After years of hesitance, I’ve finally decided to try out this whole Twitter thing. My handle is @artandtheology. I will be sharing posts from the blog as well as retweeting others in the field. Feel free to engage with me there.
Van Gogh’s Olive Trees reinterpreted as earthscape for aerial viewing: Last year the Minneapolis Institute of Art commissioned earthworks artist Stan Herd to recreate Vincent Van Gogh’s Olive Trees, an important painting in its collection, on a 1.2-acre plot of land so that people flying into the Minneapolis–Saint Paul Airport could look down from their windows and be welcomed to the city (and invited to the museum!). Watch Herd at work on the project in the video below.
Deconstructed flower garden suspended in air: To herald the start of spring, London-based installation artist Rebecca Louise Law has suspended 30,000 live flowers from copper wire in the atrium of the concept shopping mall Bikini Berlin in Germany, giving shoppers a perhaps unexpected taste of natural beauty. Natural materials, especially flora, are Law’s specialty. Visit her website to view more of her stunning works (The Yellow Flower from Sasebo, Japan, is probably my favorite), or stop by Bikini Berlin anytime through May 1 to experience Garten.

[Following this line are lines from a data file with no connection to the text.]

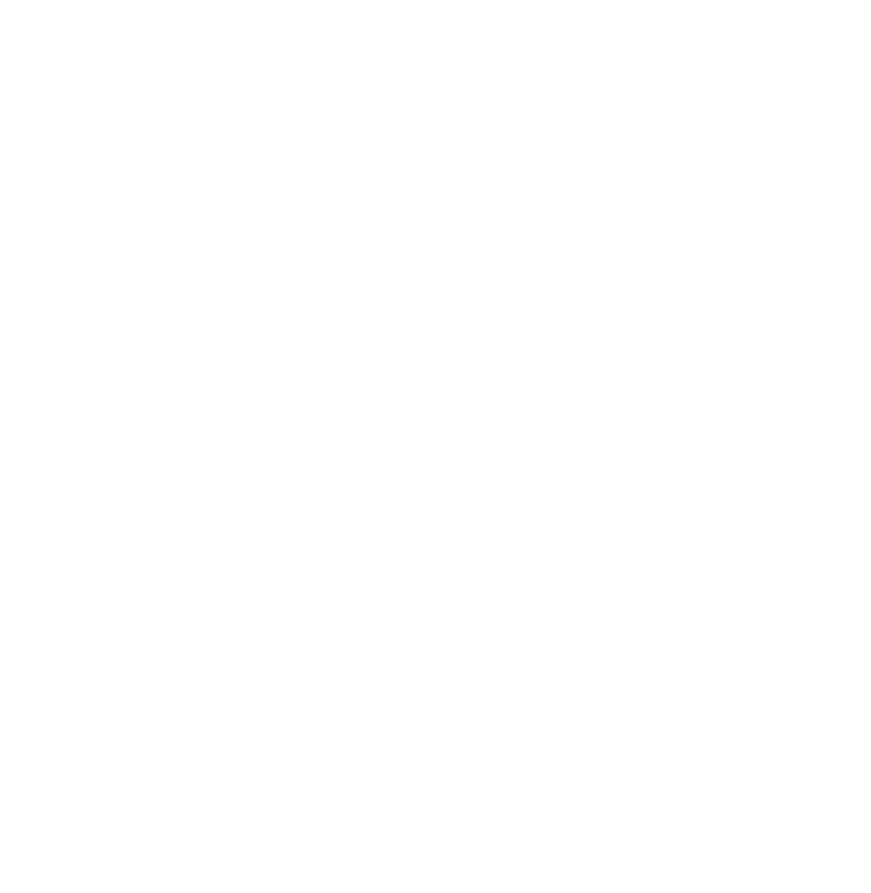
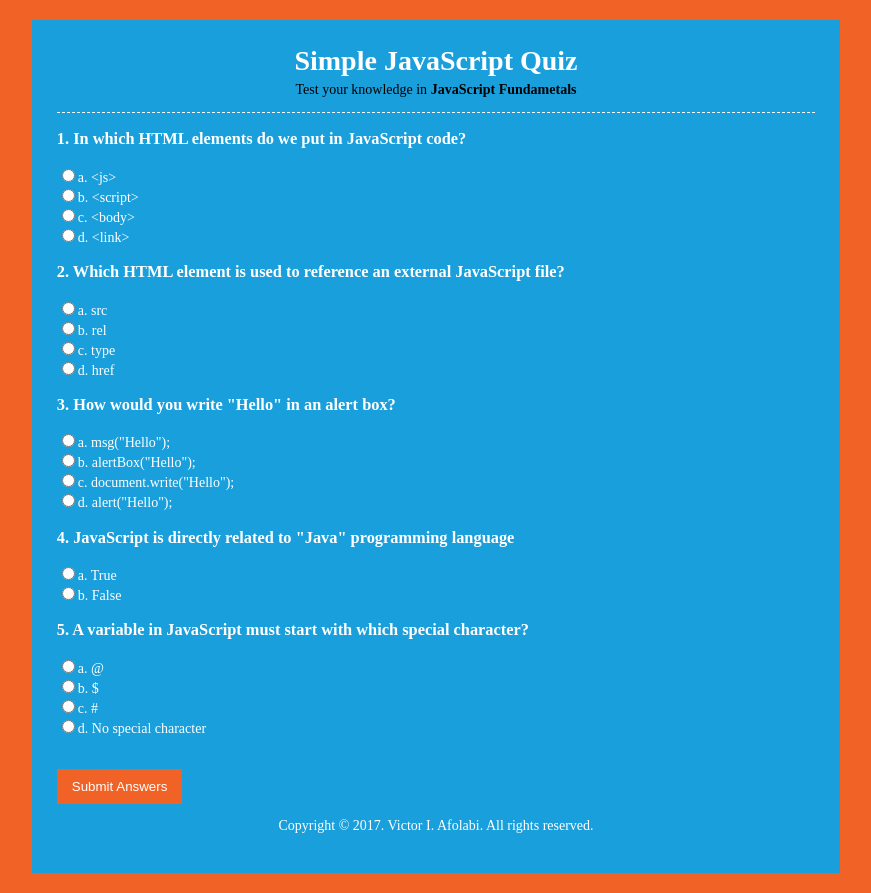
Before and after one commit to victor-iyi/JavaScript-Quiz, a plain HTML site: page index.html in a window 1280 px wide. Shown: the whole page, without its empty margins (204-1075 px from the left). Before the commit the page ends 800 px from the top, so only its background shows below. Drawn offline with Linux system fonts and the light colour scheme.

Commit message:
Markup and CSS Completed!

```diff
--- a/css/style.css
+++ b/css/style.css
@@ -0,0 +1,57 @@
+body {
+  background: #f06226;
+  color: #fff;
+  font-family: Helvetica Arial sans-serif;
+  font-size: 14px;
+}
+
+.container {
+   width: 60%;
+   background: #199fdb;
+   margin: 20px auto;
+   overflow: auto;
+   padding: 25px;
+}
+
+header {
+  text-align: center;
+  border-bottom: 1px dashed #fff;
+}
+
+header h1 {
+  margin: 0;
+  padding: 0;
+}
+
+header p {
+  padding: 0;
+  margin-top: 5px;
+  color: #000;
+}
+
+section {
+  min-height: 400px;
+}
+
+footer {
+  text-align: center;
+}
+
+input[type=submit] {
+  background: #f06226;
+  border: 0;
+  color: #fff;
+  padding: 10px 15px;
+  cursor: pointer;
+}
+
+#results h3 {
+  background: #f06226;
+  padding: 10px;
+  margin: 10px 0;
+}
+
+#results span {
+  color: #000;
+  font-weight: bold;
+}
--- a/index.html
+++ b/index.html
@@ -1,14 +1,53 @@
 <!DOCTYPE html>
-<html>
+<html lang="en">
 <head>
   <meta charset="utf-8">
   <title>JavaScript Quiz</title>
-  <link rel="stylesheet" href="/css/style.css">
-  <script src="/js/script.js"></script>
+  <link rel="stylesheet" href="./css/style.css">
+  <script src="./js/script.js"></script>
 </head>
 <body>
   <div class="container">
+    <header>
+      <h1>Simple JavaScript Quiz</h1>
+      <p>Test your knowledge in <strong>JavaScript Fundametals</strong></p>
+    </header>
+    <section>
+      <div id="results"></div>
+      <form onsubmit="return submitAnswers()" name="quiz-form">
+        <h3>1. In which HTML elements do we put in JavaScript code?</h3>
+        <input type="radio" name="q1" value="a" id="q1a">a. &lt;js&gt;<br>
+        <input type="radio" name="q1" value="b" id="q1b">b. &lt;script&gt;<br>
+        <input type="radio" name="q1" value="c" id="q1c">c. &lt;body&gt;<br>
+        <input type="radio" name="q1" value="d" id="q1d">d. &lt;link&gt;<br>
 
+        <h3>2. Which HTML element is used to reference an external JavaScript file?</h3>
+        <input type="radio" name="q2" value="a" id="q2a">a. src<br>
+        <input type="radio" name="q2" value="b" id="q2b">b. rel<br>
+        <input type="radio" name="q2" value="c" id="q2c">c. type<br>
+        <input type="radio" name="q2" value="d" id="q2d">d. href<br>
+
+        <h3>3. How would you write "Hello" in an alert box?</h3>
+        <input type="radio" name="q3" value="a" id="q3a">a. msg("Hello");<br>
+        <input type="radio" name="q3" value="b" id="q3b">b. alertBox("Hello");<br>
+        <input type="radio" name="q3" value="c" id="q3c">c. document.write("Hello");<br>
+        <input type="radio" name="q3" value="d" id="q3d">d. alert("Hello");<br>
+
+        <h3>4. JavaScript is directly related to "Java" programming language</h3>
+        <input type="radio" name="q4" value="a" id="q4a">a. True<br>
+        <input type="radio" name="q4" value="b" id="q4b">b. False<br>
+
+        <h3>5. A variable in JavaScript must start with which special character?</h3>
+        <input type="radio" name="q5" value="a" id="q5a">a. @<br>
+        <input type="radio" name="q5" value="b" id="q5b">b. $<br>
+        <input type="radio" name="q5" value="c" id="q5c">c. #<br>
+        <input type="radio" name="q5" value="d" id="q5d">d. No special character<br><br><br>
+        <input type="submit" value="Submit Answers">
+      </form>
+    </section>
+    <footer>
+      <p>Copyright &copy; 2017. Victor I. Afolabi. All rights reserved.</p>
+    </footer>
   </div>
 </body>
 </html>
```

Book and documentary collaboration on the Resurrection: In 2014 Zondervan published Raised? Finding Jesus by Doubting the Resurrection by Jonathan K. Dodson and Brad Watson to demonstrate why the bodily resurrection of Jesus is believable and the possibilities it offers for a life of hope. As a tie-in to the book, Moving Works created a four-part documentary in which Benjamin and Jessica Roberts tell the story of how Christ’s resurrection has personally impacted them. Watch the documentary below, and click here to access related materials for small group study.